Yury Nikulin's Circus (Old Circus) in Moscow
The circus has always held a very special place in the artistic life of Moscow and has become one of Russia's most beloved national art forms. At the beginning of the 19th century the fashionable horse circus made its way from Europe to Russia and here it faced the challenge of the Russian balagan or tradition of clowning and tomfoolery. The Russian balagan first appeared in the 17th century in fairs and outdoor festive gatherings in towns throughout Russia.
In 1702 Emperor Peter the Great ordered a public theatre, large enough to house 400 people, to be built on Red Square, and during the intervals clowns used to entertain people and draw enormous crowds.
In 1880 a former circus horse rider and gymnast, Albert Salamonsky, came to Moscow and built a circus on the city's Tsvetnoy Boulevard. It housed 5 rows of armchairs, boxes, a dress circle, a second row of benches and a stand-up gallery. A stone building for the horses' stables was added to the circus in 1884 and a swimming pool for water performances was constructed 5 years later.
This Old Circus (called also Yuri Nikulin Circus named after Russia's most famous clown and the former long-time director of the circus, is in some ways returning to its traditional roots today and is featuring more and more of the clown acts and tomfoolery that became popular during the 17th and 18th centuries in Russia.
The circus also features an excellent range of acrobatic and gymnastic acts, and performances featuring bears, horses, monkeys and dogs.
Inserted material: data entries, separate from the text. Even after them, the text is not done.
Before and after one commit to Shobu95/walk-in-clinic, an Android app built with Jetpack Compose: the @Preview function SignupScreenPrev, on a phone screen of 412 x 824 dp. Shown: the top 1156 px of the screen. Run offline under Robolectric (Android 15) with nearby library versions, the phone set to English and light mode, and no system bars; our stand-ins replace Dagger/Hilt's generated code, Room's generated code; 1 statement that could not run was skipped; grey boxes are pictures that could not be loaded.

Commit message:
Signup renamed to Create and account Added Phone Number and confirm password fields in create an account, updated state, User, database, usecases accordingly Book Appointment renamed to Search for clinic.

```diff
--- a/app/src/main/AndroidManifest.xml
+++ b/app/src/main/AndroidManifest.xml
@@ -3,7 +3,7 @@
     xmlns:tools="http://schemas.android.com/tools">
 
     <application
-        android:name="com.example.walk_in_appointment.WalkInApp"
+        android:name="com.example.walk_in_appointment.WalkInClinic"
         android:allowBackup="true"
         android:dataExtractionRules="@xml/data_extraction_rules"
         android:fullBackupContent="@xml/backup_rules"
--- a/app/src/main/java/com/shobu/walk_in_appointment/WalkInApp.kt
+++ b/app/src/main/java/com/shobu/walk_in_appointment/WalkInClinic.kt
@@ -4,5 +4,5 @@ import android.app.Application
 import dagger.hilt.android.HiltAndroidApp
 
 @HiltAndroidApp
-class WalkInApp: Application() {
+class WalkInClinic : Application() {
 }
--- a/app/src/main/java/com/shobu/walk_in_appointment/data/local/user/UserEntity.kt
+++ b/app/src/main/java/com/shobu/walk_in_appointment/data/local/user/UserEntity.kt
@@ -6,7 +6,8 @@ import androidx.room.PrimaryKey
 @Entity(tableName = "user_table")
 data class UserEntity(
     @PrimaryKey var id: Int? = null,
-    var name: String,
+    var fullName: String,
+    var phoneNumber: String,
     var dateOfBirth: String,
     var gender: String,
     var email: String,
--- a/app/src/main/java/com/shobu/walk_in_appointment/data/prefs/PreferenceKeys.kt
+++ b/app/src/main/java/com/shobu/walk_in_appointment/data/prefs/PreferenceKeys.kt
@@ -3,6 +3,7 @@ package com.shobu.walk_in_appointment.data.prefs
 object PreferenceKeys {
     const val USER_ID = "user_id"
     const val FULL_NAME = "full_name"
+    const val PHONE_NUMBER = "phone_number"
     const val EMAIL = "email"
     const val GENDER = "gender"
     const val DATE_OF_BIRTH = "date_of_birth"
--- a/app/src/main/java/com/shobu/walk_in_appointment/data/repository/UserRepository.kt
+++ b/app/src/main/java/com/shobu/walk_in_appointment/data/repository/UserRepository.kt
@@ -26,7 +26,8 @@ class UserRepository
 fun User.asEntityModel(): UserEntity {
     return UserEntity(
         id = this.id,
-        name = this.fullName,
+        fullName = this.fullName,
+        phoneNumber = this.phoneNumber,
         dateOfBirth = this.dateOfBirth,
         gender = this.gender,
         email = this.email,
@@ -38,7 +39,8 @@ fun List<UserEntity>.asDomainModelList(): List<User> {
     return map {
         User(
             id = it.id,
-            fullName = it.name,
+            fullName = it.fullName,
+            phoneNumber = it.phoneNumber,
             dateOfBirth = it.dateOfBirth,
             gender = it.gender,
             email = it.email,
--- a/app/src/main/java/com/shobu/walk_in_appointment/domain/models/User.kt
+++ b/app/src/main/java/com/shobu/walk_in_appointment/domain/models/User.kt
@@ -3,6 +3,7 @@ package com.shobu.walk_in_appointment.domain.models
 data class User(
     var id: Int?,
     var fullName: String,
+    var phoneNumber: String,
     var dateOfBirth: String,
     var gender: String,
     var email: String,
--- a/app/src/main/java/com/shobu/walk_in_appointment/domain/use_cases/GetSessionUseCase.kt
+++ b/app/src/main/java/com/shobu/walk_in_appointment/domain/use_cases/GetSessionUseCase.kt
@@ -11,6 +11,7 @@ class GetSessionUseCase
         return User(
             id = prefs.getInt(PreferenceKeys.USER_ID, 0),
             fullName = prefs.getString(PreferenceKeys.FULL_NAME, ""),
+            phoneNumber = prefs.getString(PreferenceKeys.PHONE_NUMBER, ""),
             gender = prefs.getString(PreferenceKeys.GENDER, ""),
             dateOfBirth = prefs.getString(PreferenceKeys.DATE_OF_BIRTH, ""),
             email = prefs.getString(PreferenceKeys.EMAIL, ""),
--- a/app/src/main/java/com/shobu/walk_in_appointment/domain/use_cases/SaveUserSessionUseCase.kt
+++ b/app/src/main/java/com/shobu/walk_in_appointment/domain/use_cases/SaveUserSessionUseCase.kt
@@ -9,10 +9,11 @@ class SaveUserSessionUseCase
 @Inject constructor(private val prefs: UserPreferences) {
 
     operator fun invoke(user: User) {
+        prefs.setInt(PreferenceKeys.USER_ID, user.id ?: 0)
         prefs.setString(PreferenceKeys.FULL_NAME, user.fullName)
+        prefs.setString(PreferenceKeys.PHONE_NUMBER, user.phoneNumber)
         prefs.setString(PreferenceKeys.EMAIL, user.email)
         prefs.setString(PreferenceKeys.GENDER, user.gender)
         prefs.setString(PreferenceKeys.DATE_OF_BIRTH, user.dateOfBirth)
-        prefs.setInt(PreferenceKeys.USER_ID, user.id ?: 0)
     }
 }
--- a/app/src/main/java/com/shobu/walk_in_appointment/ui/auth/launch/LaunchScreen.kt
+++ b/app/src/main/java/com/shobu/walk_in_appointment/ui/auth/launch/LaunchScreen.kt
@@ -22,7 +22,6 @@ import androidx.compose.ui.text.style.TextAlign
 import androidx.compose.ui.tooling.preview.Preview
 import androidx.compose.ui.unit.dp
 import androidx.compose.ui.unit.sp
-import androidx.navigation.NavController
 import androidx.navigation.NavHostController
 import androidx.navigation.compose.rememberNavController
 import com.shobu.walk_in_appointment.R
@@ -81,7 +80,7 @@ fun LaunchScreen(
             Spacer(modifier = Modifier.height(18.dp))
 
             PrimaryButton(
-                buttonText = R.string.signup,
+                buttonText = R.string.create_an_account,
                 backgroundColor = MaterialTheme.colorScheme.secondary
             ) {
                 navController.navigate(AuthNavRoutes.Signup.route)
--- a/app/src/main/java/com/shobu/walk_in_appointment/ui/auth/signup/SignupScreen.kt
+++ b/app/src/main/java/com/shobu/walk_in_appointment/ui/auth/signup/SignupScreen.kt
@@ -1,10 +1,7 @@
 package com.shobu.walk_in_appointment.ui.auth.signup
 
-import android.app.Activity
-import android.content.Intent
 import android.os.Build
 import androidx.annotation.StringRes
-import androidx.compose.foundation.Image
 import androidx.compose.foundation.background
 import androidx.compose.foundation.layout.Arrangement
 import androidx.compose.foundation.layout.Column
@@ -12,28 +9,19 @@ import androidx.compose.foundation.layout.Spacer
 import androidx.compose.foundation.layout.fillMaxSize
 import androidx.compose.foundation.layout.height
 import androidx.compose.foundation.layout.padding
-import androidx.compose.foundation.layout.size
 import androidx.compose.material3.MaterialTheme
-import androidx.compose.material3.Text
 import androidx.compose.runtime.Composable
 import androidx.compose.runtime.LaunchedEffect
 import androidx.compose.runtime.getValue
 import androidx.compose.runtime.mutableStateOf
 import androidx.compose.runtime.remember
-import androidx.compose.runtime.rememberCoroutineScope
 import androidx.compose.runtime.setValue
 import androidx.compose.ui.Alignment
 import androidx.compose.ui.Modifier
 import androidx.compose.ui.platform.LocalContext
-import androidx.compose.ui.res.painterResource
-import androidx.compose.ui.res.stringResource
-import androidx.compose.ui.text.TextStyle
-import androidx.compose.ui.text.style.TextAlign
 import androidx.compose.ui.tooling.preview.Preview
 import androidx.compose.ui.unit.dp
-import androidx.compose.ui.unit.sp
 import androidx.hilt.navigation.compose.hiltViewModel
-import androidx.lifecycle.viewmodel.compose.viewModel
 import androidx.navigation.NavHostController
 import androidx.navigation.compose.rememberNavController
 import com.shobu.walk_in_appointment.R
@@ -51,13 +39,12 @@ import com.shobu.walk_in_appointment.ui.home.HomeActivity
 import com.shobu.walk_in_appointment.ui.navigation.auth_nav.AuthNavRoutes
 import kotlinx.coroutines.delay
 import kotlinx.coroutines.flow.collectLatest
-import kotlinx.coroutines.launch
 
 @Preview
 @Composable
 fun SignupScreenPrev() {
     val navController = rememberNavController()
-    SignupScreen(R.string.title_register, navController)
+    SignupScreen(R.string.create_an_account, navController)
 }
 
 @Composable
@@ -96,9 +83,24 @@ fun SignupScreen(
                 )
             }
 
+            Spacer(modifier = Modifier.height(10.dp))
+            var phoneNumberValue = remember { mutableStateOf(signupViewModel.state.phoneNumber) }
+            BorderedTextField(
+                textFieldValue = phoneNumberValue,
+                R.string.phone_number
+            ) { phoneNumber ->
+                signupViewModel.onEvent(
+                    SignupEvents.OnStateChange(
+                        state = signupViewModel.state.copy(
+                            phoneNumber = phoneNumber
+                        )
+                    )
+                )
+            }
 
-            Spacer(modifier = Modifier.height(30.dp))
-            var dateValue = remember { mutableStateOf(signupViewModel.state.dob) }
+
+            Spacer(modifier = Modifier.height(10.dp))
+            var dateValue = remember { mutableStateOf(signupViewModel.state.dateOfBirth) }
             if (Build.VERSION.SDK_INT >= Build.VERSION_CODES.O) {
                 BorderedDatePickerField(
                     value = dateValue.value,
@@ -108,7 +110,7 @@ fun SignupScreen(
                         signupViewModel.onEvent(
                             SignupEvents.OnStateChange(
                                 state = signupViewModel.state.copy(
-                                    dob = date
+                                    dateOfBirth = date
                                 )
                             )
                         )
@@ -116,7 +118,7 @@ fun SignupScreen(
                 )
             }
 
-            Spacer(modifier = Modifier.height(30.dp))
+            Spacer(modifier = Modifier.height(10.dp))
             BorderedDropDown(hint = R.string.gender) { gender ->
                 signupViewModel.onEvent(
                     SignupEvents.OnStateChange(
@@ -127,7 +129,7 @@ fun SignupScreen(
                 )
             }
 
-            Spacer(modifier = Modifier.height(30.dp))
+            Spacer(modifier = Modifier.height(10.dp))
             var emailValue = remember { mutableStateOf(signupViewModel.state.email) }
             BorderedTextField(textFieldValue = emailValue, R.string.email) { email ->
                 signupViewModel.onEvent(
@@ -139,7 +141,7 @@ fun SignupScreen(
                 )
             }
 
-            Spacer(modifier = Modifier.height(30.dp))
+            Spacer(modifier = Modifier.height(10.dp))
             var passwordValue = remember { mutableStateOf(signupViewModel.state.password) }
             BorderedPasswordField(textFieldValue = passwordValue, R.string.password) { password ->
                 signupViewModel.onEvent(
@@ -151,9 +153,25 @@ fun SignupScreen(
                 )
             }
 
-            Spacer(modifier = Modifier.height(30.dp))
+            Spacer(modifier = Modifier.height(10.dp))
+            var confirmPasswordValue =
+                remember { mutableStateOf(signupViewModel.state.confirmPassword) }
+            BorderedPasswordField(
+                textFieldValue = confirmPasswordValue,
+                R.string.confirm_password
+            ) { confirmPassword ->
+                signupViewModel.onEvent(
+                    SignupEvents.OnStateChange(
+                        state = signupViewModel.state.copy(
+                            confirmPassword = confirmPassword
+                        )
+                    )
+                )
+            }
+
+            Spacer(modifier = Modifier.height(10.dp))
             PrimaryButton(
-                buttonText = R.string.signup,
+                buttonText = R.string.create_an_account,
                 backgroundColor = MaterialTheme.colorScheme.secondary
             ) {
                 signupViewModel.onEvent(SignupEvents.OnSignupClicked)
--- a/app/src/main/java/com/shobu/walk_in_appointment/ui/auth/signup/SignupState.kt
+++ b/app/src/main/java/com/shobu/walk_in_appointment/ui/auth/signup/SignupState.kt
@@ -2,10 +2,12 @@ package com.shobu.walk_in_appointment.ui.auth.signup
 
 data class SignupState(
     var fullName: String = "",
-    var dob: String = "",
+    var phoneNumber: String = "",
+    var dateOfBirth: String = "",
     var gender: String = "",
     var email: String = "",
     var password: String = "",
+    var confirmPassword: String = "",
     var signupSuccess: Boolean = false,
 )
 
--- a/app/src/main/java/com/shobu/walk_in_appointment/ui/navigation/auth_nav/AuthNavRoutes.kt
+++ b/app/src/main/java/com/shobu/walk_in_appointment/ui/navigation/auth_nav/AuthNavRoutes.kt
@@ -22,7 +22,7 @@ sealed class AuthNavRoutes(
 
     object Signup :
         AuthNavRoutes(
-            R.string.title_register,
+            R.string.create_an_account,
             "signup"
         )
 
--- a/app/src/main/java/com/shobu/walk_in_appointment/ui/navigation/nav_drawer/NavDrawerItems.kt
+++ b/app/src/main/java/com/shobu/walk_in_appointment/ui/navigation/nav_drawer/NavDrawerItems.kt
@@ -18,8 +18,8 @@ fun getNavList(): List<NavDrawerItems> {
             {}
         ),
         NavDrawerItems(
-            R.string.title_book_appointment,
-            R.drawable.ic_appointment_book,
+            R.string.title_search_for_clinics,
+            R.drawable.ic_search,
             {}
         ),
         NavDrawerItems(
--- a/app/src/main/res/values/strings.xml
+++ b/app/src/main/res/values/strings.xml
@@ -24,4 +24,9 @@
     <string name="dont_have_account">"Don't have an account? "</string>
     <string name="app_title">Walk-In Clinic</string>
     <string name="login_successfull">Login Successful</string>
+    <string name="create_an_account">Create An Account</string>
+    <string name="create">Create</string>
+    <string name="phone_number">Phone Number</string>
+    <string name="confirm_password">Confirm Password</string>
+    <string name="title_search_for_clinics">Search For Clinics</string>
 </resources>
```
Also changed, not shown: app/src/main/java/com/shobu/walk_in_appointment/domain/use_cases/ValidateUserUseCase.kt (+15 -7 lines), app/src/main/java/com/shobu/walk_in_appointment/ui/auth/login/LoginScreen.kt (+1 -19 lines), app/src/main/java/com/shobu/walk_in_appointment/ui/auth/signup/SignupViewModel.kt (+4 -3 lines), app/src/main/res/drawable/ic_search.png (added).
Performances are held on weekdays at 7pm and on weekends at 2.30pm and 6pm.